Tuesday, April 6, 2010

how to give competitors your business data for nothing

It's amazing how many people online are complete genius when it comes to SEO but complete morons when it comes to simple business.  That is one of the downside of the online industry and internet in general.  Because anything unique is published, you can get any douche bag on the street giving you advice.  I have a great example here.  It's pretty obvious this guy never had any real business background. 

Most recently, this SEO genius wrote this amazingly uneducated and misinformed piece of work called "A Few Warnings When Selling Online Business Websites".  In this article he propagates the notion that everyone who asks for any data when valuating your site is evil and only out to steal your information.

Here is a great parallel: why would you buy an used car off Craigslist without test driving the car, checking under the hood, and review the service history?  That is more or less what happens when an user asks for access to your Google Analytics.  There is nothing secret about your Google Analytics that can propel a competitor ahead of you unless you're doing some shady black hat stuff that you shouldn't be doing anyways.  If you are, it is probably a pretty dumb idea to be on Google Analytics in the first place, huh?  If you're uncomfortable giving them full access, then just take a screen shot.

End of the day, if you demanded from a Seller an offer without giving him much to work with, the Seller will do the best that he/she can, but ultimately, they will still need to confirm their assumptions, and many times just educated guesses, are correct. What happens if Compete.com says your traffic is 100K UV/month and Google Analytics show you only have 50K UV/month? Obviously the offer they made going in isn't going to be the same as once they see the "real" data. Back to the used car analogy, if someone offers you $X for a car with 50,000 miles on the odometer, and when they arrive they find out you lied and it actually has 100,000 miles on the odometer, chances are the Buyer probably won't honor his price either.  If you were honest with the information you provided, there isn't going to be any issue.
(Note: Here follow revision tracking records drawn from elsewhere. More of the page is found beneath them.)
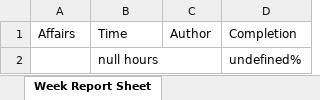
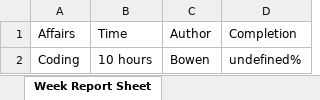
Before and after one commit to zbw322092/Week-Report-Example-Files-Repo, an Excel workbook: BowenWeekReport20170510.xlsx, sheet Week Report Sheet, drawn as a sheet; values as stored, in another font and other column widths than the file's, no borders; removed rows and columns are numbered as before the commit, all else as after; the diff names each change by its address in the sheet, - before the commit and + after, or states it on an @@ line.

Commit message:
Week Report

```diff
--- a/BowenWeekReport20170510.xlsx (sheet Week Report Sheet)
+++ b/BowenWeekReport20170510.xlsx (sheet Week Report Sheet)
-row 2:  | null hours |  | undefined%
+row 2: Coding | 10 hours | Bowen | undefined%
```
I have worked on some of the big deals he speaks of as "examples" of deals where traffic isn't important.  I can't believe how far he is from the truth.  Once you get a NDA or LOI in place, bankers give the company full access to all the data they need in order for them to verify that all of the assumptions the buyer uses are correct.  This applies for WebMD, BankRate.com, Yahoo, and yes, even Youtube. Based on what you described, it seems like there is nothing valuable with your site except for a media/asset purchase.  All the companies you compared yourself to above actually has a real business, real growth, real strategy (although some better than others).
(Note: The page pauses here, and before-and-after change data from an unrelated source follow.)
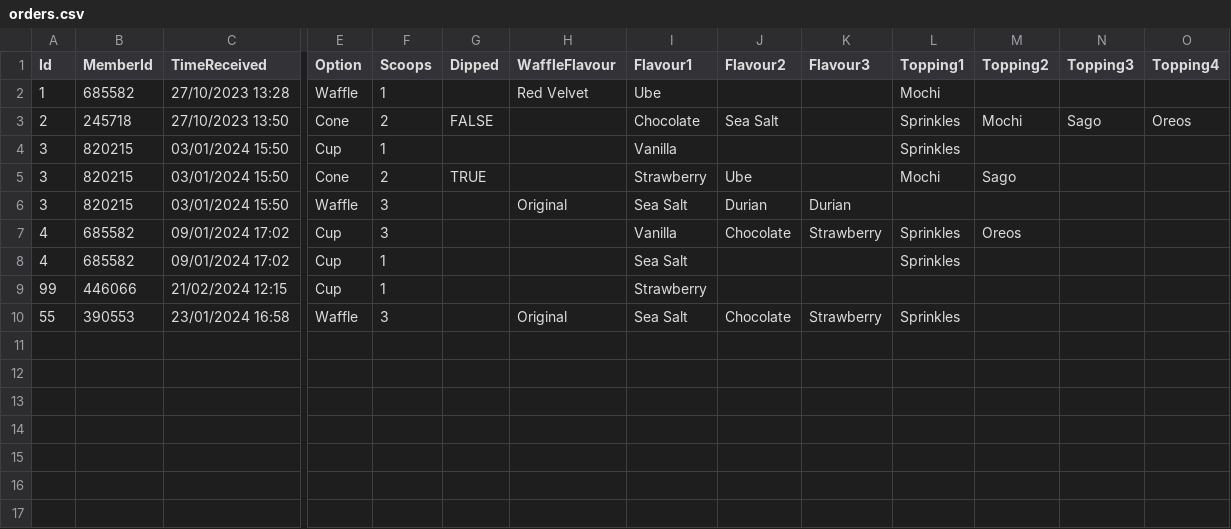
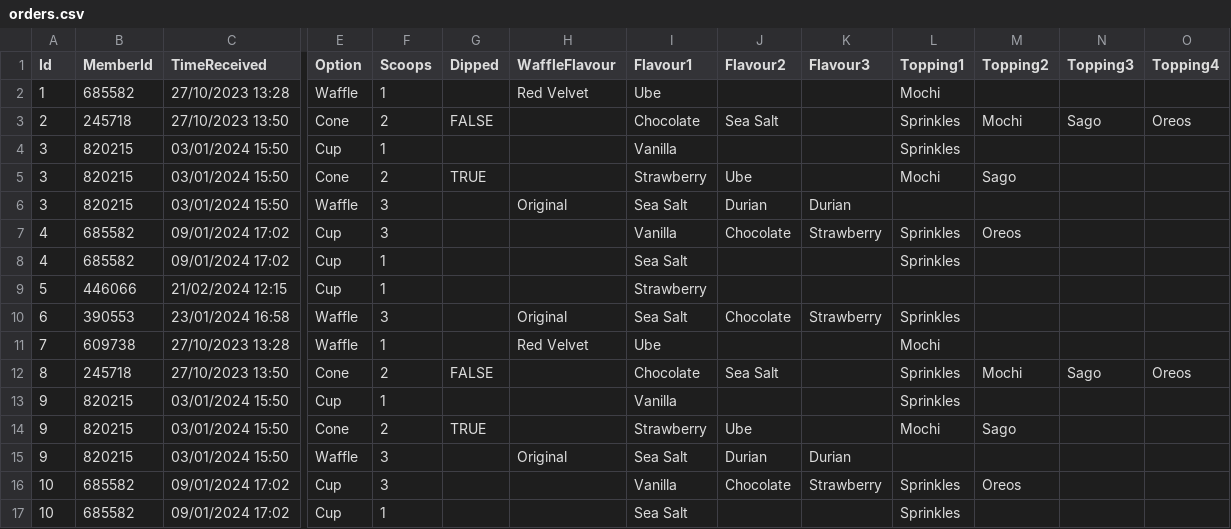
Before and after one commit to elphabetsoop/PRG2-Assignment, a CSV file: S10241870K_PRG2Assignment/S10241870K_PRG2Assignment/orders.csv, drawn as a sheet; only a part is shown, gaps mark what is left out; rows hold the shown columns only; the diff names each change by its address in the sheet, - before the commit and + after, or states it on an @@ line.

Commit message:
fix: added current orders for opn 5, check validity of montlyExpenses for opn 8

```diff
--- a/S10241870K_PRG2Assignment/S10241870K_PRG2Assignment/orders.csv
+++ b/S10241870K_PRG2Assignment/S10241870K_PRG2Assignment/orders.csv
-A9 (Id): 99
+A9 (Id): 5
-A10 (Id): 55
+A10 (Id): 6
+row 11: 7 | 609738 | 27/10/2023 13:28 | Waffle | 1 |  | Red Velvet | Ube |  |  | Mochi
+row 12: 8 | 245718 | 27/10/2023 13:50 | Cone | 2 | FALSE |  | Chocolate | Sea Salt |  | Sprinkles | Mochi | Sago | Oreos
+row 13: 9 | 820215 | 03/01/2024 15:50 | Cup | 1 |  |  | Vanilla |  |  | Sprinkles
+row 14: 9 | 820215 | 03/01/2024 15:50 | Cone | 2 | TRUE |  | Strawberry | Ube |  | Mochi | Sago
+row 15: 9 | 820215 | 03/01/2024 15:50 | Waffle | 3 |  | Original | Sea Salt | Durian | Durian
+row 16: 10 | 685582 | 09/01/2024 17:02 | Cup | 3 |  |  | Vanilla | Chocolate | Strawberry | Sprinkles | Oreos
+row 17: 10 | 685582 | 09/01/2024 17:02 | Cup | 1 |  |  | Sea Salt |  |  | Sprinkles
```
Also changed, not shown: 1 other file.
You are correct that you need to guard any "secret sauce" you may have with your assets, but wouldn't they have to know it anyways when the company buys your site? Wasn't your secret sauce one of the reason why they wanted to buy your asset in the first place? In addition, if you can't trust a public company that is regulated by the SEC and the Government, there isn't much you trust out there huh? Do you wear a tinfoil hat as well because you're scared that the aliens are going to get you?

Historical information is very important as well. Without historical trends and data, there is no way anyone can make an assessment (strategic or none) on how much one can pay for your site. In fact, Youtube.com shared everything under exclusivity with Google during the purchase. Think about it this way, when you go out and invest in a stock or mutual fund, don't you look at their historical performance as one of the factors you use to judge the future potential of the investment? Why doesn't this apply here as well?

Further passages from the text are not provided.